5 Common Mistakes to Avoid When Using AdWords
Managing successful AdWords campaigns today is far from setting up the initial campaign and simply “letting it run its course.” On the contrary, successful AdWords campaigns will require frequent testing and monitoring of the campaign results to obtain the best results. But just as important as knowing “what to do” is understanding what “not to do.” In other words, the kinds of mistakes that will just make your campaign unsuccessful and cost you money down the road. Here are some of the most common mistakes that we see most of our clients make before they turn over their campaign management to our MGR team.
1. Creating Generic Ads for All Keywords. As with most targeted advertising campaigns, on size does not fit all. Creating just one or several generic ads with all of your keywords associated with them will just produce a very low ad rank and click-through rate. In fact, most of the times, if you have more than one ad using the same keywords, you will be competing against yourself.
It is best to segment your campaigns into several Ad Groups and associated different keywords to each ad group. For example, if you are promoting a car cleaning product, you could create one Ad Group with keywords related to “Protecting” the surface; then a separate Ad Group with keywords related to “Treating” the surface, and perhaps a third Ad Group with surface “Preventive” maintenance keywords. Be original with your ads to stand out from the competition. Put yourself in your customers position and see what type of “value” or information they are more likely to look for when you draft your ads. And as always, test, review and repeat as often as you can.

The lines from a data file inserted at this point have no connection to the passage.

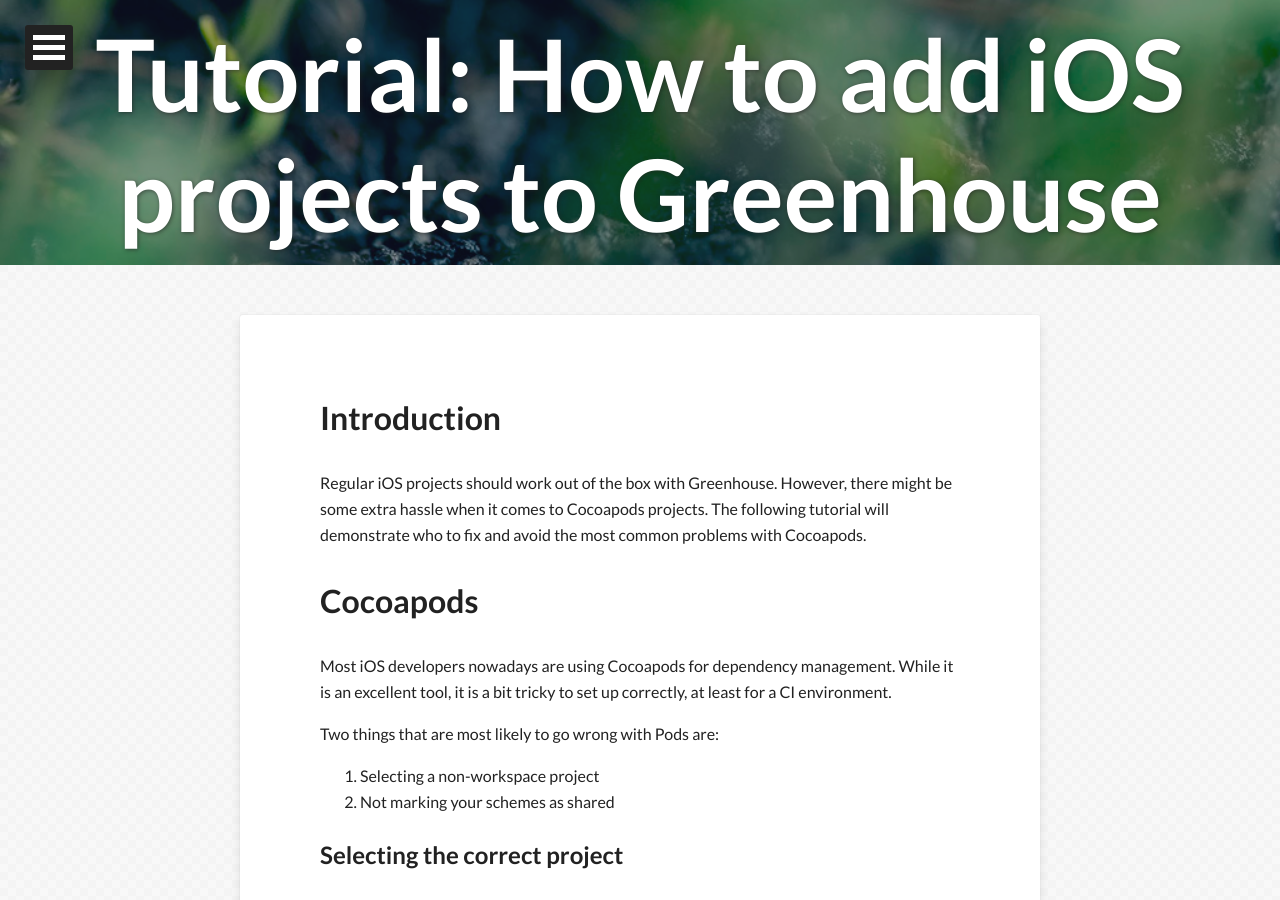
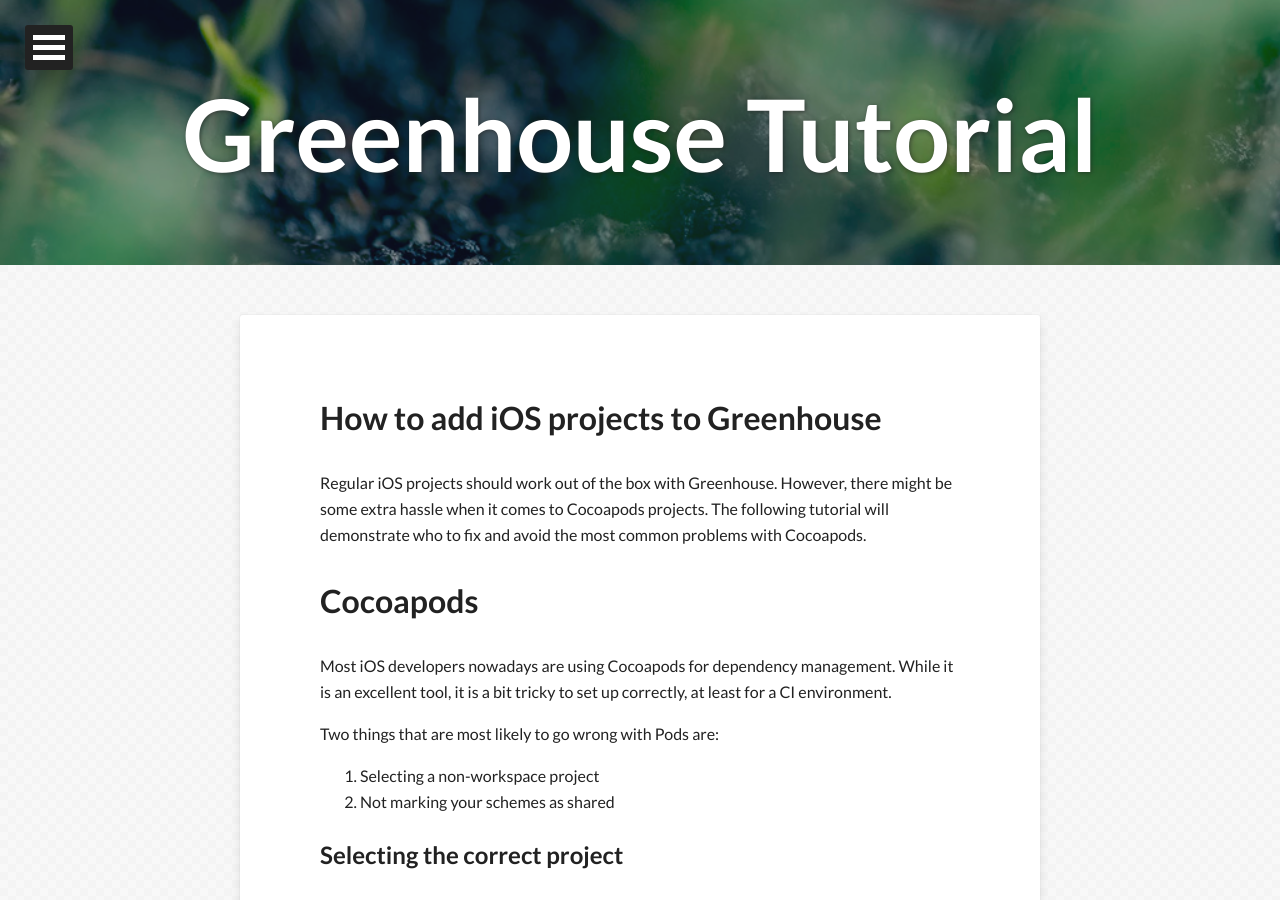
Before and after one commit to GreenhouseCI/blog.greenhouseci.com, a Jekyll site: the page built from add_project_tutorial.md, in a window 1280 px wide and 900 px high. Built offline with Jekyll 4.4.1, drawn with Linux system fonts in a browser that asks for light colours; nearby versions of some CDN libraries.

Commit message:
Change tutorial page titles to greenhouse tutorial and add actual headings to content

```diff
--- a/add_project_tutorial.md
+++ b/add_project_tutorial.md
@@ -1,15 +1,15 @@
 ---
 layout: page
 permalink: /tutorials/add_project/
-title: "Tutorial: How to add iOS projects to Greenhouse"
+title: "Greenhouse Tutorial"
 tags: [tutorial]
 image:
   feature: greenhouse_bg_cropped_blog_feature_1024x256.jpg
 share: true
 ---
 
-Introduction
-============
+How to add iOS projects to Greenhouse
+===============================================
 
 Regular iOS projects should work out of the box with Greenhouse. However, there might be some extra hassle when it comes to Cocoapods projects. The following tutorial will demonstrate who to fix and avoid the most common problems with Cocoapods.
 
```
Also changed, not shown: codesigning_tutorial.md (+6 -2 lines), codesigning_tutorial_new.md (+4 -1 lines).
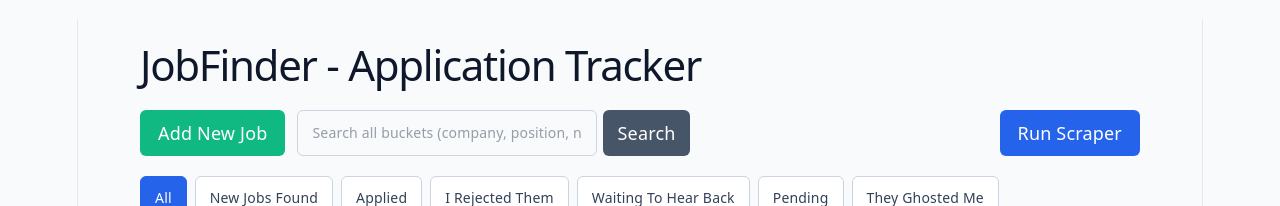
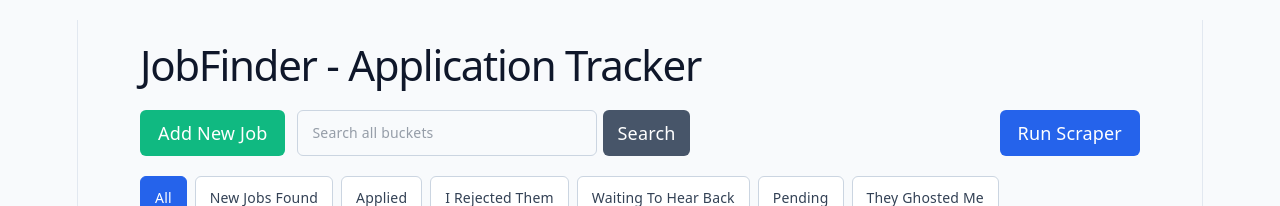
Before and after one commit to tgeving/jobTracker, a React (Vite) app in the folder UI/: page / in a window 1280 px wide. Shown: the top 206 px of the page. Built offline with nearby package versions, Linux system fonts and the light colour scheme; no server answers.

Commit message:
added 2 new tests

```diff
--- a/UI/src/App.tsx
+++ b/UI/src/App.tsx
@@ -276,7 +276,7 @@ export default function App() {
         <div style={{ display: 'flex', gap: '6px' }}>
           <input
             type="text"
-            placeholder="Search all buckets (company, position, notes)..."
+            placeholder="Search all buckets"
             value={searchQuery}
             onChange={(e) => setSearchQuery(e.target.value)}
             onKeyDown={(e) => {
```
Also changed, not shown: 1 other file (tests, documents, lock files or other folders).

2. Setting Up Broad Retargeting Campaigns. Retargeting or Remarketing campaigns are an effective way to target visitors who did not convert the first time they visited your website. For more on Retargeting campaigns, click here. Usually, retargeting campaigns have a higher conversion rate, simply because your visitors are already halfway ‘sold’ into your product, however, it is important to treat the retargeting campaign ads differently than the actual AdWords ads for optimum conversion rates.
You should also fine tune your retargeting campaign so that you target only visitors that meet a specific criteria. For example, visitors who visited more than one page of your site, or that went to your site more than once within a certain time frame. All of these are signs that indicate that your visitor is really interested in your product and a properly placed retargeting ad may be just the ticket you need to convert that visitor into a buying customer.
3. Having Your Ad Agency Set Up a New Account Under Their Name. We see this all the time. Clients come to us from another agency and once they leave the agency, the client no longer has access to their own AdWords Campaign data because it was originally set up under the agency’s account or email address. Please avoid that at all costs. Either you set up the account and grant access to your agency, or if you don’t know how to set up the account, ask the agency to set it up under your name or email address. That way, you will always remain in control of both your campaigns and your data, no matter which agency you use in the future.
4. Using Broad Match. Just like using generic ads for all of your keywords is not a good practice, using ‘Broad Match’ for all of your keywords can severly decrease the effectiveness of your campaign.
When you set up your new campaign with Google AdWords for the first time and input your keywords or keyword phrases, Google’s default keyword type is “broad match.” Few people outside of AdWords agencies realize that Google offers three different match types as well as the option to add “negative keywords” to your ads or ad groups. So let’s differentiate between the different match types here:
- Broad Match: hunting knife – ads may show when a search includes these keywords in any order, or any single word, not as targeted, more clicks but usually poor conversion rate.
- Phrase Match: “hunting knife” – your ads will only show when the search query includes the keywords in this order, regardless of words before and after, it is more targeted, results in decent click-thru-rate but a higher conversion rate.
- Exact Match: